Apple says it's 'protecting the planet's resources'
Apple says it’s ‘protecting the planet’s resources’ and expanding educational opportunities for workers who assemble Apple products.
The company released its 13th annual Supplier Responsibility Progress Report, which shows how the company is doing when it comes to being about as helpful and clean as a mass manufacturer of electronics and components could hope to be.
“In everything we do, people come first,” declares Apple’s chief operating officer, Jeff Williams.
“We are constantly raising the bar for ourselves and our suppliers because we are committed to the people who make our products possible as well as the planet we all share.”
Apple conducted 770 assessments of facilities in more than 30 countries in 2018, covering 93% of the company’s supplier spend. It also assessed 279 third-party mineral smelter and refiners.
According to Apple, all final assembly sites for the iPhone, iPad, Mac, Apple Watch, AirPods, and HomePod are certified ‘Zero Waste to Landfill’, which has diverted one million tonnes of garbage in three years.
The company has also worked with suppliers to extend its water programme to 116 suppliers, which has conserved 7 billion gallons (26 billion litres) of water.
Apple and suppliers worked to reduce greenhouse gas emissions by 466,000 metric tonnes – the equivalent of taking just 100,000 cars off the road for a year.
While Apple suppliers must still deal with chemicals, Apple says it is trying to eliminate the toxic ones. In 2018 the company banned n-Propyl Bromide from the list of cleaning and degreasing.
Apple launched its Zero Waste Program in 2015 to encourage suppliers to divert waste from landfill. While all final assembly locations have been declared zero waste, Apple says it’s still working with others further up the supply chain to implement zero waste practices.
The company has also trained 17.3 million supplier employees about workplace rights since 2007, while a further 3.6 million have received ‘advanced education and skills training’.

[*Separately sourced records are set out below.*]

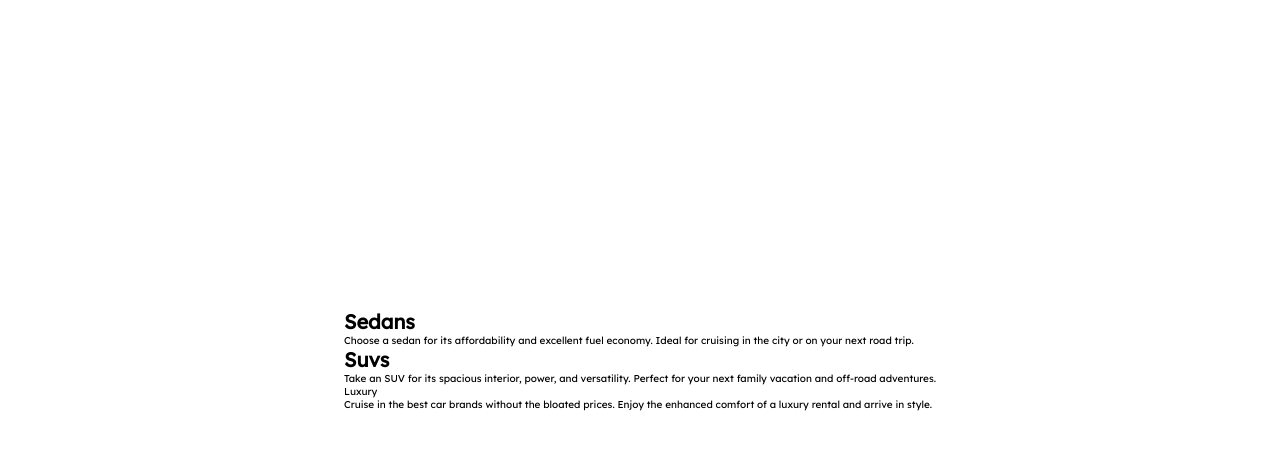
Repository: thaibaocoder1/3-column-card
Page: index.html
The author's editor kept a copy of each file at every save. The page is drawn from the files as they stood at one save, then again after the next save.
The browser window is 1280 px wide. The pictures show the whole page.

Above is the page before, as saved 2023-01-11 20:43:40.

### index.html
<!DOCTYPE html>
<html lang="en">
<head>
  <meta charset="UTF-8">
  <meta name="viewport" content="width=device-width, initial-scale=1.0">
  <link rel="icon" type="image/png" sizes="32x32" href="./images/favicon-32x32.png">
  <title>Frontend Mentor | 3-column preview card component</title>
  <link rel="preconnect" href="https://fonts.googleapis.com">
  <link rel="preconnect" href="https://fonts.gstatic.com" crossorigin>
  <link href="https://fonts.googleapis.com/css2?family=Big+Shoulders+Display:wght@700&family=Lexend+Deca&display=swap" rel="stylesheet">
  <link rel="stylesheet" href="./styles.css">
</head>
<body>

  <main class="container">
    <div class="container__box">
      <h1 class="container--heading">Sedans</h1>
      Choose a sedan for its affordability and excellent fuel economy. Ideal for cruising in the city
      or on your next road trip.
    </div>

    <div class="container__box">
      <h1 class="container--heading">Suvs</h1>
      Take an SUV for its spacious interior, power, and versatility. Perfect for your next family vacation
      and off-road adventures.
    </div>

    <div class="container__box">
      <div class="container--heading">Luxury</div>
      Cruise in the best car brands without the bloated prices. Enjoy the enhanced comfort of a luxury
      rental and arrive in style.
    </div>
  </main>


</body>
</html>

### styles.css
* {
    margin: 0;
    padding: 0;
    box-sizing: border-box;
}
html {
    font-size: 62.5%;
}
body {
    text-rendering: optimizeLegibility;
    scroll-behavior: smooth;
    font-family: 'Big Shoulders Display', cursive;
    font-family: 'Lexend Deca', sans-serif;
    display: flex;
    align-items: center;
    justify-content: center;
    min-height: calc(100vh - 1px);
}
:root {
    --bright-orange: hsl(31, 77%, 52%);
    --dark-cyan: hsl(184, 100%, 22%);
    --very-dark-cyan: hsl(179, 100%, 13%);
    --white-p:  hsla(0, 0%, 100%, 0.75);
    --light-gray: hsl(0, 0%, 95%);
}

After the next save:
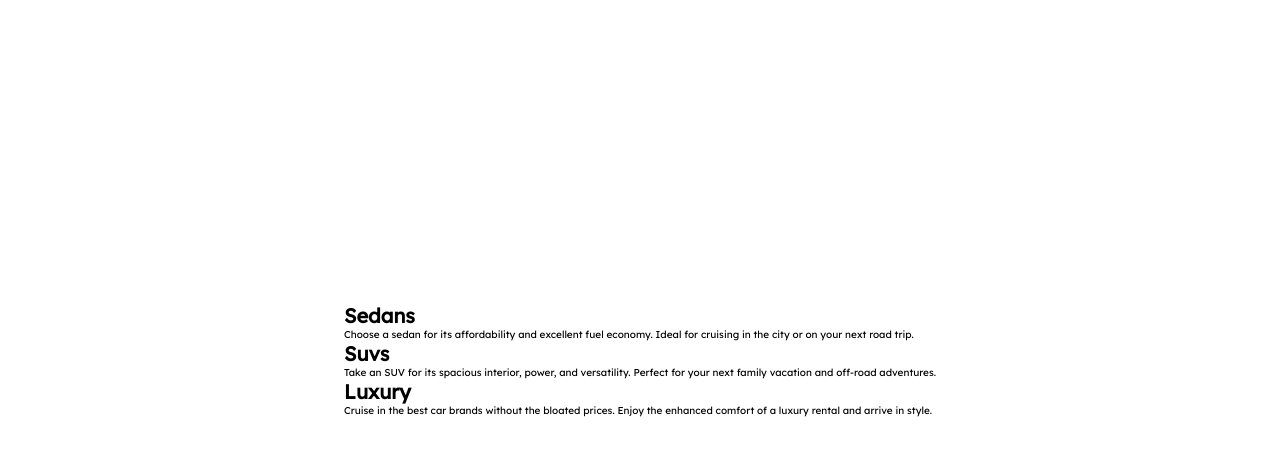
Saved 14 s later.
--- a/index.html
+++ b/index.html
@@ -26,7 +26,7 @@
     </div>
 
     <div class="container__box">
-      <div class="container--heading">Luxury</div>
+      <h1 class="container--heading">Luxury</h1>
       Cruise in the best car brands without the bloated prices. Enjoy the enhanced comfort of a luxury
       rental and arrive in style.
     </div>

“This year, we’re proud to give more people an opportunity to advance their education,” says Williams.
“Working alongside our suppliers, we're challenging ourselves to find new ways to keep our planet healthy for future generations. Our goal has always been not just to drive progress in our supply chain, but to drive meaningful change across the industry.”

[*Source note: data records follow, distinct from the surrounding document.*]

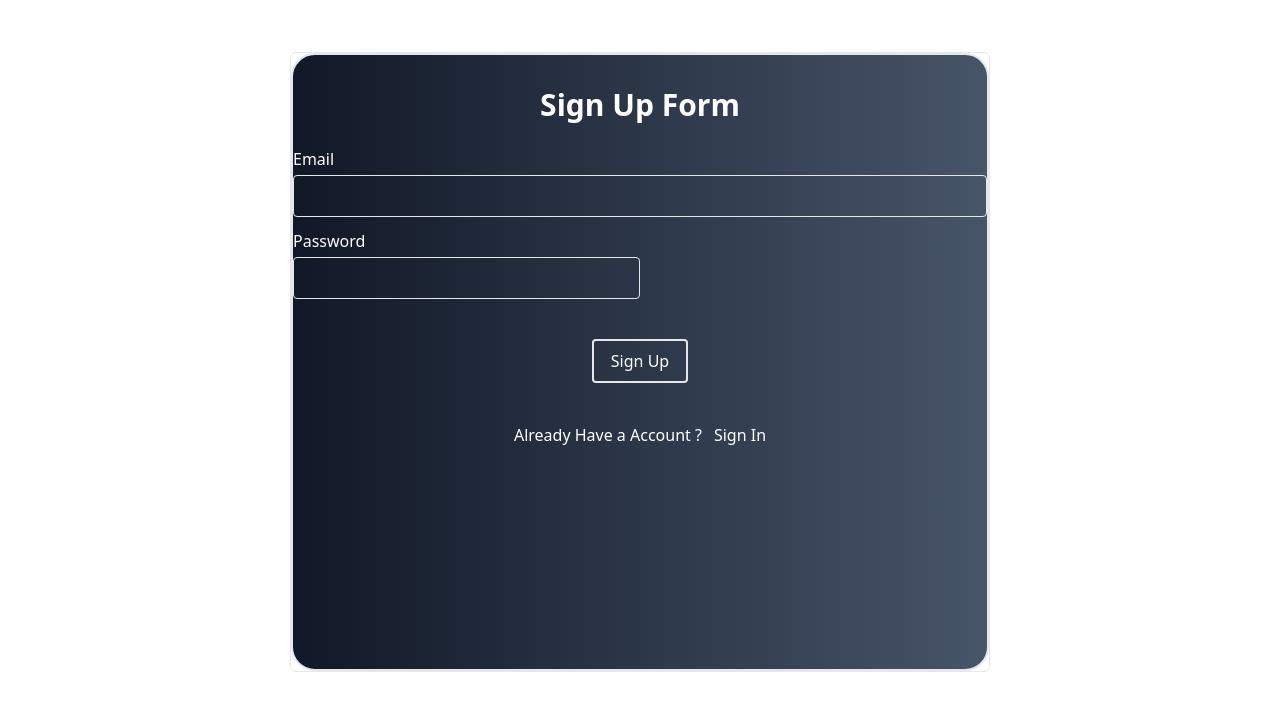
Repository: OmkarTidke8080/Assessment
Page: /sign-in (app in frontend/)
These files come from the project's save history. The page is drawn as it stood at one moment and after a run of saves; the edit follows.
The browser window is 1280 px wide. The pictures show the whole page.
The project was rebuilt for these pictures with package versions that can differ from the ones it lists, and the page was loaded fresh each time. Also part of the build but not shown: frontend/vite.config.js, frontend/src/components/HomePage.jsx, frontend/src/components/SignUp.jsx.

Above is the page before, as saved 2024-10-19 22:17:41.

### frontend/src/App.jsx
import { useEffect, useState } from "react";
import "./App.css";
import LandingPage from "./components/HomePage.jsx";
import SignUp from "./components/SignUp.jsx";
import { BrowserRouter, Routes, Route } from "react-router-dom";
import ScaleLoader from "react-spinners/ScaleLoader";
import SignIn from "./components/SignIn.jsx";

function App() {
  const [isLoading, setIsLoading] = useState(true);

  useEffect(() => {
    const timer = setTimeout(() => {
      setIsLoading(false);
    }, 2000);

    return () => clearTimeout(timer);
  });
  return (
    <>
      {isLoading ? (
        <div
          style={{
            display: "flex",
            justifyContent: "center",
            alignItems: "center",
            height: "100vh",
            backgroundColor: "#fff",
          }}
        >
          {" "}
          <ScaleLoader />
        </div>
      ) : (
        <BrowserRouter>
          <Routes>
            <Route path={"/"} element={<LandingPage />} />
            <Route path={"/sign-up"} element={<SignUp />} />
            <Route path={"/sign-in"} element={<SignIn />} />
          </Routes>
        </BrowserRouter>
      )}
    </>
  );
}

export default App;

### frontend/src/components/SignIn.jsx
import React from 'react'

function SignIn() {
    return (
      <div className="flex justify-center items-center mt-5">
        <div className="flex border  rounded-md h-[620px] w-[700px]">
          <div className="form border-2 rounded-3xl text-white w-full bg-gradient-to-r from-gray-900 to-slate-600 ">
            <div className="form-heading text-center mt-8 mb-6">
              <h1 className="text-3xl font-bold text-white mb-2">
                Sign Up Form
              </h1>
            </div>
            <form>
                <div>
                  <div className="mt-3">
                    <label htmlFor="email" className=" flex mb-1">
                      Email
                    </label>
                    <input
                      type="text"
                      id="email"
                      className="text-black bg-inherit w-full flex border rounded p-2"
                      required
                    />
                  </div>

                  <div className="mt-3 w-1/2">
                    <label htmlFor="username" className=" flex mb-1">
                      Password
                    </label>
                    <input
                      type="text"
                      id="FistName"
                      className="text-black bg-inherit w-full flex border rounded p-2"
                      required
                    />
                  </div>
              </div>

              <div className="sign-up-button m-10">
                <button className="border-2 rounded p-2 w-24 hover:border-green-700 ">
                  Sign Up
                </button>
              </div>
              <div className="AlreadyAccount flex justify-center gap-x-3">
                <h2>Already Have a Account ?</h2>
                <button>Sign In</button>
              </div>
            </form>
          </div>
        </div>
      </div>
    );
}

export default SignIn

Loaded but not shown: frontend/index.html (common file); frontend/src/main.jsx (common file); frontend/src/index.css (common file); frontend/src/App.css (common file); frontend/tailwind.config.js (common file)

After the next 3 saves:
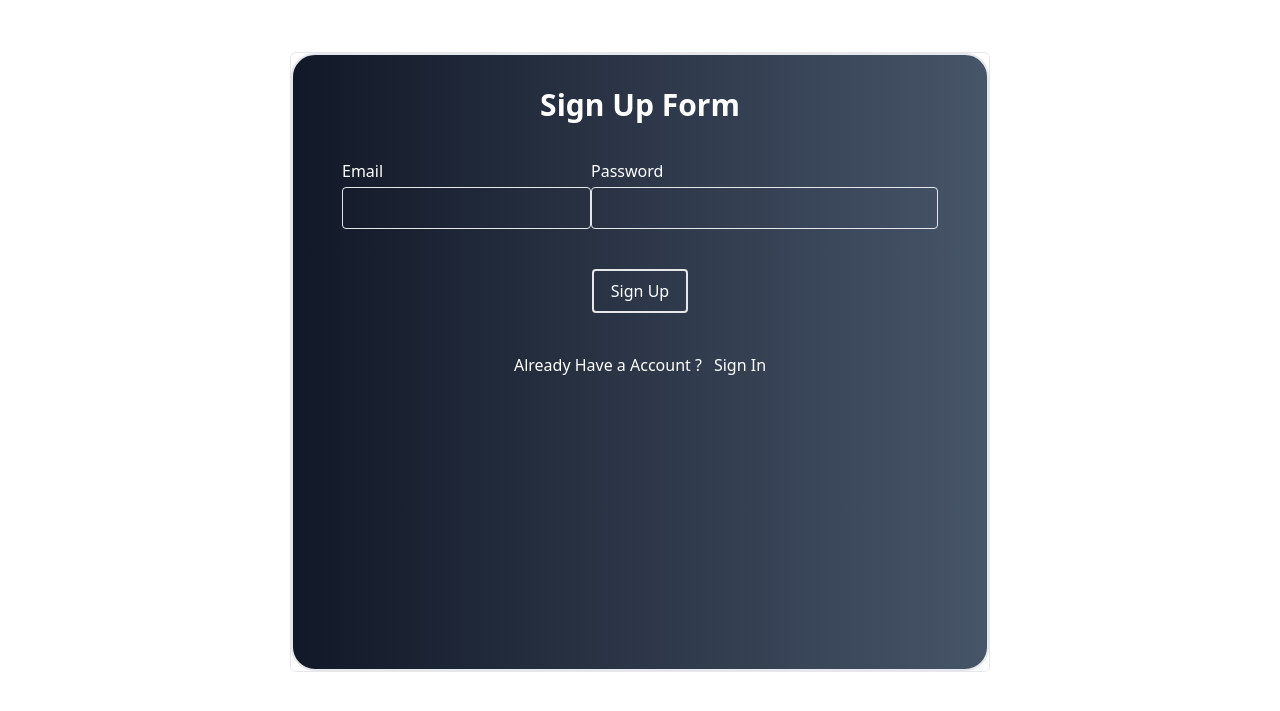
The 3 saves are shown as one change because they came seconds apart.
The last was saved 16 s later.
--- a/frontend/src/components/SignIn.jsx
+++ b/frontend/src/components/SignIn.jsx
@@ -11,7 +11,7 @@
               </h1>
             </div>
             <form>
-                <div>
+                <div className='flex justify-center'>
                   <div className="mt-3">
                     <label htmlFor="email" className=" flex mb-1">
                       Email

After the save that followed:
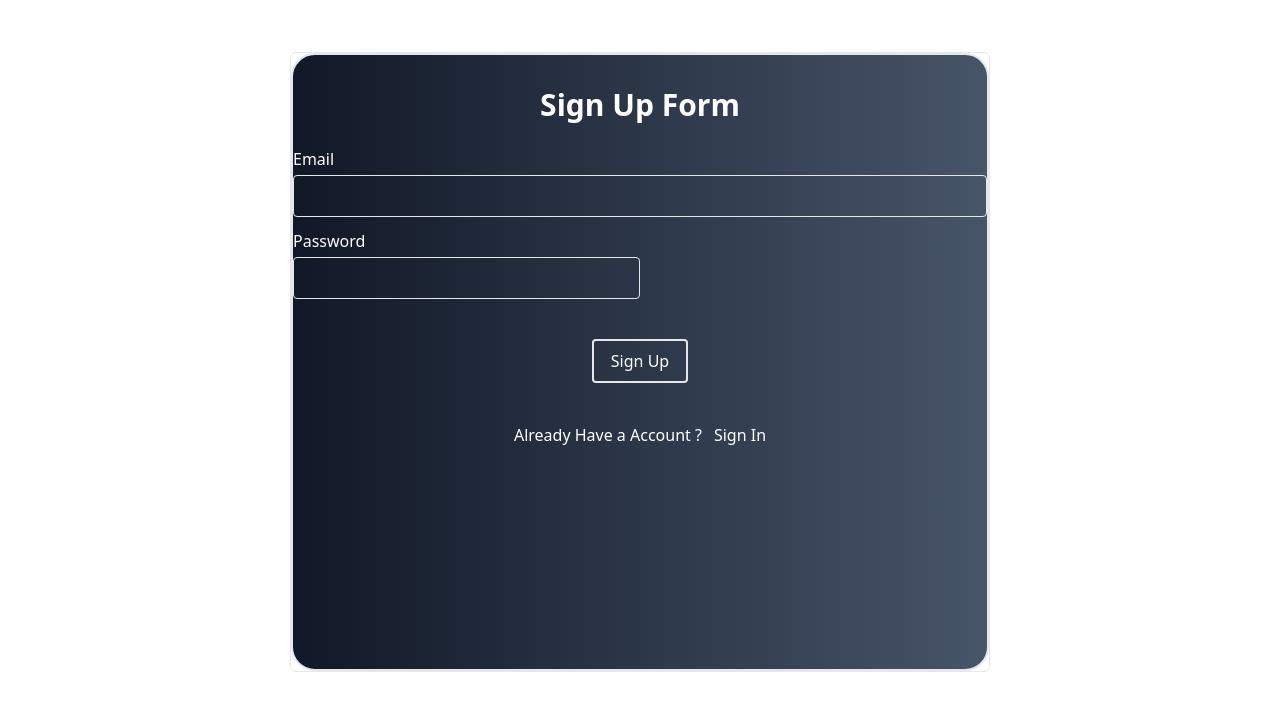
Saved 8 s later.
--- a/frontend/src/components/SignIn.jsx
+++ b/frontend/src/components/SignIn.jsx
@@ -11,7 +11,7 @@
               </h1>
             </div>
             <form>
-                <div className='flex justify-center'>
+                <div>
                   <div className="mt-3">
                     <label htmlFor="email" className=" flex mb-1">
                       Email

Last year Apple added new courses to its education programmes for supplier employees, including one on app development with Swift.
“Last year, more than 1500 employees at Apple suppliers earned a college degree, adding to the thousands who have taken advantage of education programming, which expands every year.
Additionally, Apple has worked with its suppliers to create health training programs that have reached more than 250,000 people globally, and include courses on nutrition and maternal health.”
The report quotes a technician from electronics manufacturer Jabil in China. Tao Jiang, who co-created a social media app for employees to share technical tips, says the training really changed his life.
“Now if I face a problem, I can turn it around to look at it in a different way. It’s totally changed my mindset at work. Before I was just an operator, but now I want to be a professional in the IT department.”
Apple says its Supplier Code of Conduct measures suppliers against more than 500 criteria. Suppliers must meet high standards for safe and respectful workplaces, the company says.
The report goes into more detail about Apple’s initiatives with its suppliers; including underage labour, human rights, health and safety violations (most were to do with occupational health and safety hazard prevention, as well as emergency preparedness.
So next time you look at an Apple device, consider what Apple is doing about its environmental footprint, and what you can do about yours.